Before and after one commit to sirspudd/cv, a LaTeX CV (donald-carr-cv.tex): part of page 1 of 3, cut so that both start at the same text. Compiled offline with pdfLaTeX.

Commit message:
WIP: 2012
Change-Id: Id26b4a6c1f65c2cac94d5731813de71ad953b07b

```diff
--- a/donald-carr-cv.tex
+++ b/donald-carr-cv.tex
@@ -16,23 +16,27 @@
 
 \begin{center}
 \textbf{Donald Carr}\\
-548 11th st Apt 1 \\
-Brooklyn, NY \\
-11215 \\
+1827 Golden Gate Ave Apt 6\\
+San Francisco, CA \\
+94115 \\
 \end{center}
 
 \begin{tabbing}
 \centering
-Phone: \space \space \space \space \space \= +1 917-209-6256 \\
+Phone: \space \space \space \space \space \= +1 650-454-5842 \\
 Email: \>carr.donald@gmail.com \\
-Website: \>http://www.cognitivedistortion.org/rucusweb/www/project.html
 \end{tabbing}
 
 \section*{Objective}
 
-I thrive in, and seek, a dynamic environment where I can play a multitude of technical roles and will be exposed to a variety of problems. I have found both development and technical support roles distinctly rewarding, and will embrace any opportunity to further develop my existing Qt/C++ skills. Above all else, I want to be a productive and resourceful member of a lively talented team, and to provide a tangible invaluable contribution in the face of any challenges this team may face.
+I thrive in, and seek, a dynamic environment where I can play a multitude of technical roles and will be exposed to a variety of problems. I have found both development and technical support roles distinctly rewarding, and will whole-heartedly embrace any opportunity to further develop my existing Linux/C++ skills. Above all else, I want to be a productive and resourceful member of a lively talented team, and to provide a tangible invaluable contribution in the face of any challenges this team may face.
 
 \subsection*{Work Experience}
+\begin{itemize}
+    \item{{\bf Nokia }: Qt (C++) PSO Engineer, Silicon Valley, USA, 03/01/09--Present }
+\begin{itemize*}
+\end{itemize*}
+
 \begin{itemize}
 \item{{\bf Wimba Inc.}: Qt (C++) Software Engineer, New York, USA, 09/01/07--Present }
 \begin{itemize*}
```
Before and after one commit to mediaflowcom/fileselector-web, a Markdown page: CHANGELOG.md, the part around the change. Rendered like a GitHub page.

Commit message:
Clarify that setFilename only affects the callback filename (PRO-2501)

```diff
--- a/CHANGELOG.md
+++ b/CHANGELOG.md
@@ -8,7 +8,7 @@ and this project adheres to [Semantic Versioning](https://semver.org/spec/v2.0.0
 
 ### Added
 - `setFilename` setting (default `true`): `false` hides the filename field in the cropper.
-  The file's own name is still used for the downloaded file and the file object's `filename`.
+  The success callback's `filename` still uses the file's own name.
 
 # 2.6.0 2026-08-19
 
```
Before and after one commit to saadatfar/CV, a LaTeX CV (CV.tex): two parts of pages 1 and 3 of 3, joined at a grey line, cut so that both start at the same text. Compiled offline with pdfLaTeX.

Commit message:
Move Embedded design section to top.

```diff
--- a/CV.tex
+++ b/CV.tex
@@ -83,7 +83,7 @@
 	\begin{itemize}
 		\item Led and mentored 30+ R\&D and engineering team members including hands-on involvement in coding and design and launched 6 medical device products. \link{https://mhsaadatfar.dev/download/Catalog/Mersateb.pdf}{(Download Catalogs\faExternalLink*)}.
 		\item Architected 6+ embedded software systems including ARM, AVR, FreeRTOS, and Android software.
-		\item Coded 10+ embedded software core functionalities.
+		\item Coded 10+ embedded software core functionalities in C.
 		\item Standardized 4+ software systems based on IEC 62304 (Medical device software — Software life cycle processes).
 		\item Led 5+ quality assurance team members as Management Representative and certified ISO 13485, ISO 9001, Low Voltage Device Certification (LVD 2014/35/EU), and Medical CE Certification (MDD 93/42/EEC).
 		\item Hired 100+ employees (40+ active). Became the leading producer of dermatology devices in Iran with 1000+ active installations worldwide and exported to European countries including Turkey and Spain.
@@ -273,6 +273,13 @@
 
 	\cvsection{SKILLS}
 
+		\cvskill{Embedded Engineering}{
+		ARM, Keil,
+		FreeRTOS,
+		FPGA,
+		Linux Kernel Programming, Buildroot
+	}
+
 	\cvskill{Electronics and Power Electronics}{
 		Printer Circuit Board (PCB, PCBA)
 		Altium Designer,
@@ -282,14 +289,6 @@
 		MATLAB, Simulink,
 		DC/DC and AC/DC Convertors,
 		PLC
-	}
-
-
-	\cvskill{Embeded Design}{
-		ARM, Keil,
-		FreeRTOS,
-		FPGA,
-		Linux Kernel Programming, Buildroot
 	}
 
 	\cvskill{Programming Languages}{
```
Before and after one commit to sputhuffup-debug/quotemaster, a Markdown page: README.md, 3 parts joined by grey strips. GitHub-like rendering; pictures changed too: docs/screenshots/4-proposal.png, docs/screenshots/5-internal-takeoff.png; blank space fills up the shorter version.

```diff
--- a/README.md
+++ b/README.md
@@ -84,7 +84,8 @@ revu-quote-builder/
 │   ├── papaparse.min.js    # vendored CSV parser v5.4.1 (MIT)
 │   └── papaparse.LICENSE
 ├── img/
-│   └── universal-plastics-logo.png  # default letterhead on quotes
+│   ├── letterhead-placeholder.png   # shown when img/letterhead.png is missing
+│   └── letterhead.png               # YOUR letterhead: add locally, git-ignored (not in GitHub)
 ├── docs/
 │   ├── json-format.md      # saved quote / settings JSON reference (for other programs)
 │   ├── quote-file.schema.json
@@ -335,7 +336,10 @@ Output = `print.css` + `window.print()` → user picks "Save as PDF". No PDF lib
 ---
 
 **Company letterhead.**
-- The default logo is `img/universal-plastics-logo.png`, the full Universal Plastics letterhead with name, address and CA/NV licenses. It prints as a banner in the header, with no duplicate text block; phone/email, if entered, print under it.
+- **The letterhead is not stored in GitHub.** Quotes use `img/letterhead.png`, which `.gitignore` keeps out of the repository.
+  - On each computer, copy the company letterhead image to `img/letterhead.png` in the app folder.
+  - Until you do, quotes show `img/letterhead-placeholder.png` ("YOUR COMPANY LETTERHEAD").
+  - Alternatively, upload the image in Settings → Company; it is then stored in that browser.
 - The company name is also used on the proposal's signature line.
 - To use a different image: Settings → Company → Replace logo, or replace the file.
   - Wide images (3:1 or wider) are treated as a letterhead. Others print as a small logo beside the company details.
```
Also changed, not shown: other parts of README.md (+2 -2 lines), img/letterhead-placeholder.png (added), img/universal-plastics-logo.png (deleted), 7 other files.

════════════════

# Problem requirements:
Your answer should be the lines above that contain the word "begin", copied out.

# Answer for this exercise:
 \begin{center}
 \begin{tabbing}
+\begin{itemize}
+\begin{itemize*}
 \begin{itemize}
 \begin{itemize*}
 	\begin{itemize}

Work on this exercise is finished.